American pencil making began in the early years of the 1800s when, it is believed, a Medford woman constructed the first American pencils by removing the pith of alder twigs with a knitting needle and filling them with a mixture of arabic glue and graphite. The first to construct pencils for New England trade was a young Concordian named David Hubbard, but according to Actonian Horace Hosmer, the pencils "were of little value, and but few of them were manufactured."
In 1812, another Concordian, David Munroe, created a better product by mixing the lead, or plumbago, with an adhesive substance, and spreading the soft paste into grooves cut into a cedar casing, leaving them to dry. The slabs were then sealed with a thin cedar veneer, and the individual pencils were cut from the slab, each slab generating four to ten pencils. Munroe's pencil factory was located along Concord's Mill Dam.
Munroe hired the journeyman and cabinet maker, Ebenezer Wood, to help him operate the two-man saw used to cut slab and veneers from cedar logs. Wood showed a talent for inventing, and was able to mechanize the production of pencils in Munroe's factory and to develop the techniques which allowed Munroe to automate and thereby increase production for the Boston market.

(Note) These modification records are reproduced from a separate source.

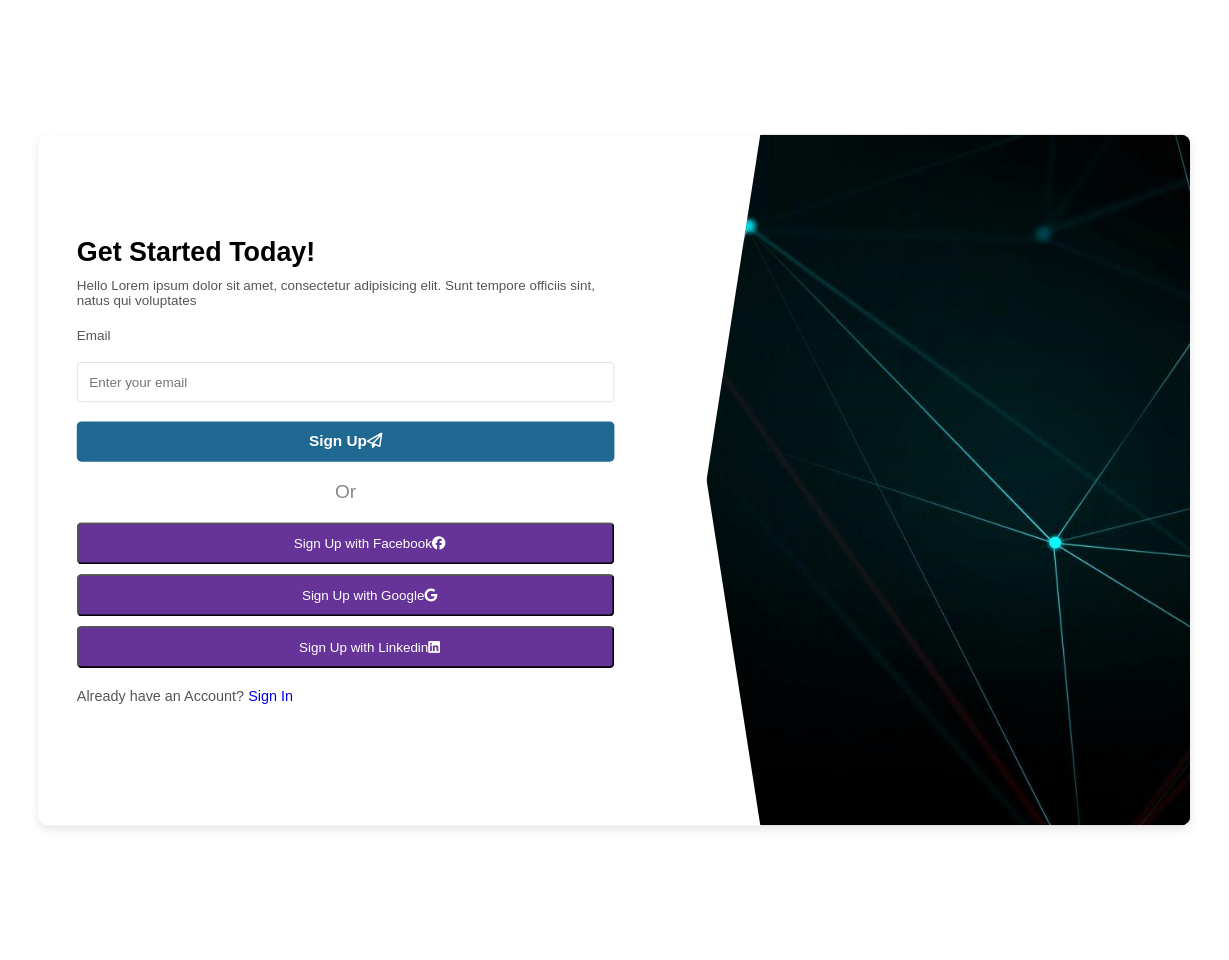
Repository: Femi007-gh/Login-V2
Page: index.html
The author's editor kept a copy of each file at every save. The page is drawn from the files as they stood at one save, then again after the next save.
The browser window is 1280 px wide. The pictures show the whole page, at 96% of full size.

Above is the page before, as saved 2025-01-27 10:38:45.

### index.html
<html>
    <head>
        <title>Login-interface</title>
  <link rel="stylesheet" href="style.css">
  <link rel="stylesheet" href="https://cdnjs.cloudflare.com/ajax/libs/font-awesome/6.5.0/css/all.min.css">
    </head>
    <body>
        <div class="container">
            <div class="left-session">
                <div class="form-container">
                    <h1>Get Started Today!</h1>
                    <p> Hello Lorem ipsum dolor sit amet, consectetur adipisicing elit. Sunt tempore officiis sint, natus qui voluptates </p>
                    <form>
                        <div class="input-group">
                            <p>Email</p>
                            <input type="email" id="email" placeholder="Enter your email" required>
                        </div>
                        <button class="primary-btn" type="submit">Sign Up<i class="fa-regular fa-paper-plane"></i></button>
                    </form>
                    <p class="divider">Or</p>
                    <div class="social-buttons">
                        <button class="social-btn facebook-btn">
                            Sign Up with Facebook<i class="fa-brands fa-facebook"></i>
                        </button>
                        <button class="social-btn google-btn">
                            Sign Up with Google<i class="fa-brands fa-google"></i>
                        </button>
                        <button class="social-btn Linkedin-btn">
                            Sign Up with Linkedin<i class="fa-brands fa-linkedin"></i>
                        </button>
                    </div>
                    <p class="signin-text">Already have an Account? <a href="#">Sign In</a></p>
                </div>
            </div>
            <div class="right-section"></div>
        </div>
    </body>
</html>

### style.css
* {
   padding: 0;
   margin: 0;
   box-sizing: border-box;
}

body {
    font-family: sans-serif;
    background-color: #fff;
    display: flex;
    justify-content: center;
    align-items: center;
    height: 1000px;
}

.container {
  display: flex;
  max-width: 1200px;
  width: 100%;
  background-color: #fff;
  border-radius: 10px;
  overflow: hidden;
  box-shadow: 0 4px 10px rgba(0, 0, 0, 0.1);
}

.left-session {
  flex: 1;
  padding: 40px;
  display: flex;
  justify-content: center;
  align-items: center;
}

h1 {
  font-size: 28px;
  font-weight: bold;
  margin-bottom: 10px;
}

p {
  font-size: 14px;
  color: #555;
  margin-bottom: 20px;
}

.input-group {
  margin-bottom: 20px;
}

.input-group input {
  width: 100%;
  padding: 12px;
  font-size: 14px;
  border: 1px solid #dddd;
  border-radius: 5px;
}

.primary-btn {
  width: 100%;
  padding: 12px;
  background-color: #1F6891;
  color: white;
  border: none;
  border-radius: 5px;
  font-size: 16px;
  font-weight: bold;
  cursor: pointer;
}

.primary-btn:hover {
  background-color: #005a8c;
}

.divider {
  font-size: 20px;
  color: #888;
  margin: 20px 0;
  text-align: center;
}

.social-buttons {
  display: flex;
  flex-direction: column;
  gap: 10px;
}

.social-btn {
  width: 100%;
  padding: 12px;
  font-size: 14px;
  border-radius: 5px;
  color: white;
  display: flex;
  align-items: center;
  justify-content: center;
  background-color: rebeccapurple;
}

.signin-text {
  font-size: 15px;
  margin-top: 20px;
}

.signin-text a {
  text-decoration: none;
}

.right-section {
  flex: 1;
  background: url(ART.jpg) no-repeat center center/cover;
  clip-path: polygon(20% 0%, 100% 0%, 100% 100%, 20% 100%, 10% 50%);
  height: 100vh; /* Adjust height as needed */
}
.fa-brands {
  margin-right: -50px;
}

After the next save:
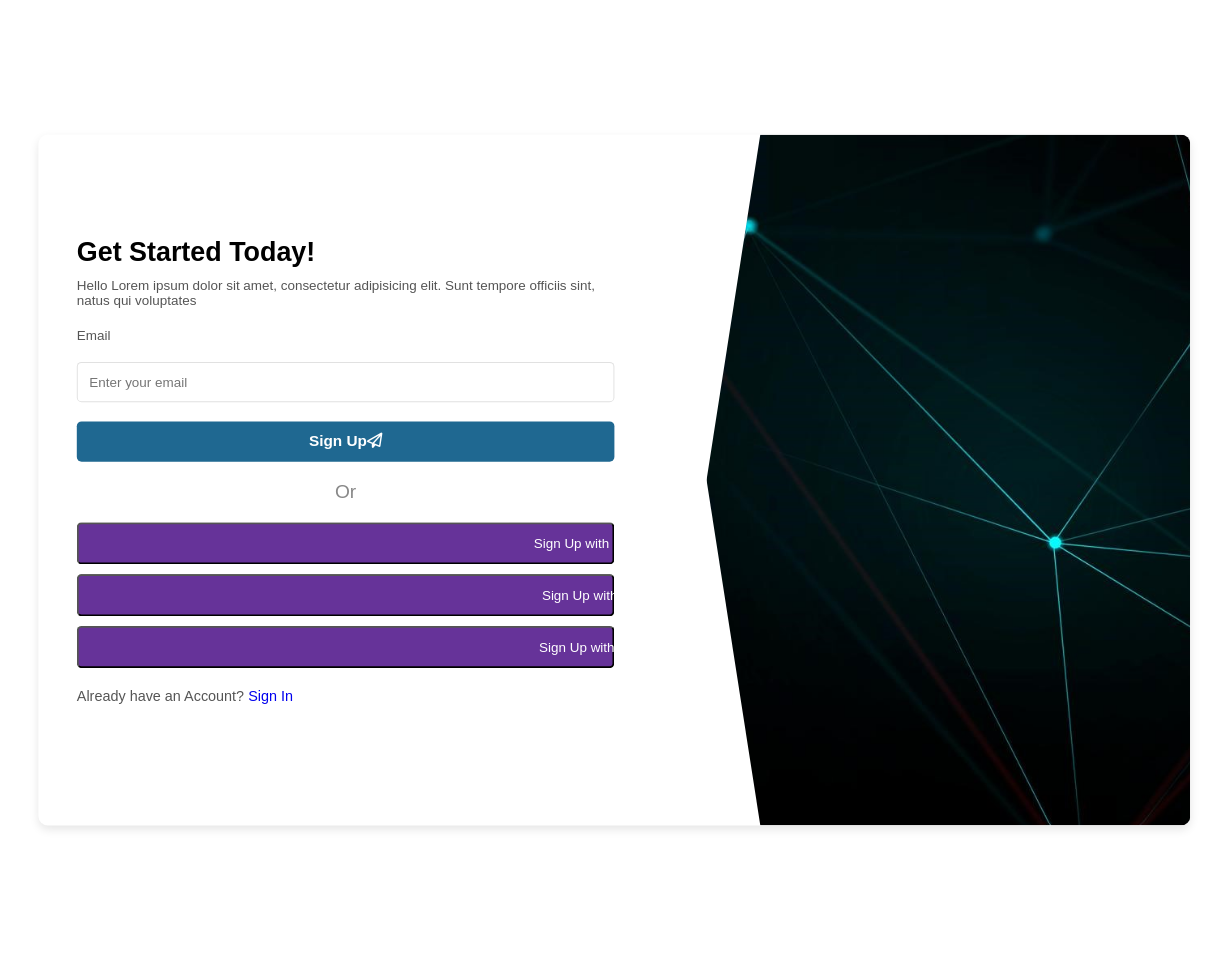
Saved 6 s later.
--- a/style.css
+++ b/style.css
@@ -112,5 +112,5 @@ p {
   height: 100vh; /* Adjust height as needed */
 }
 .fa-brands {
-  margin-right: -50px;
+  margin-right: -550px;
 }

Henry David Thoreau, Wood's contemporary and a fellow pencil maker, was initiated into the trade by his father, John Thoreau. John Thoreau's brother-in-law, Charles Dunbar, had discovered a deposit of high quality plumbago in Bristol, New Hampshire, and set up the business, Dunbar and Stow. Dunbar mined plumbago in large quantities, and wishing to expand the business, invited John Thoreau to join him in 1823. The partnership eventually disbanded, and the firm was re-named John Thoreau & Company. Thoreau & Co. produced pencils of sufficient quality to be sold in the Boston market.
Thoreau and Munroe became fierce competitors, and since both firms had their plumbago ground at Ebenezer Wood's mill, Munroe attempted to convince Wood not to continue grinding Thoreau's material. However, because Thoreau's business was larger and more lucrative for Wood, it was Munroe's plumbago grinding which was eventually curtailed.
All of the early pencil makers attempted to replicate the refined techniques of the Europeans, especially that of the Frenchman, Nicolas-Jacques Conté, who invented a process for producing high quality pencils in 1795. Secrecy prevailed among the American pencil makers as each experimented with different techniques and mixtures.
Ebenezer Wood (1792-1880)
Ebenezer Wood was a cabinet maker, inventor, Mason, veteran of the War of 1812, and a gentleman. In 1835 he was Acton's town moderator. The 1800s witnessed a national boom in pencils because of new construction techniques that were developed in Concord and Acton, and Ebenezer Wood played a key role in this technological development. Pencil making was the high-tech business of the day.
Ebenezer Wood's Improvements in Pencil Production
Munroe's early methods were slow and painstaking, so he hired Wood to develop mechanized ways of automating pencil production. According to Wood's contemporary, Acton's Horace Hosmer, Ebenezer Wood "stands in the very front rank of American pencil makers." Wood set up the first circular saw used in the production of pencils which, Hosmer writes, "was a great curiosity for a long time." Using the principle of the circular saw, Wood was able to cut six grooves at a time in a rapid fashion, and he also invented a molding and trimming machine and a wedge press that could glue 12 gross of pencils at a time, significantly boosting production. According to Hosmer, Ebenezer Wood "was an inventor of high order, and his hand and brain largely helped to make Munroe's fortune."
Ebenezer Wood constructed the first hexagon and octagon shaped cases for pencils, and thus is the inventor of the modern style of pencil that we have today. Rather than glue a thin veneer onto the slab, Wood glued two four-sided shafts together to make his pencils.
However, rather than patent his inventions and techniques, Wood shared them freely with all who sought his help, and at least one such machine was built by the New York company, Eberhardt Faber, which would soon become a leader in pencil production.
Wood became known for his high quality plumbago (or lead), which he ground with a millstone, harnessing Nashoba Brook as his power source. Such was the quality of the plumbago that Mrs. John Thoreau would purchase all her plumbago from him for their own pencil factory in Concord. The Thoreaus' process of making pencil lead was highly secretive, and the mixture of graphite mineral and clay was burnt to harden instead of being air dried, as was Munroe's technique.
While little is known of Ebenezer Wood's life, Hosmer characterized Wood as a gentleman who appreciated letters, writing that even when Wood was 80 years old he would commit to memory " long poetical articles which he found in magazines and newspapers." At one point in his career, Hosmer even rented Wood's factory.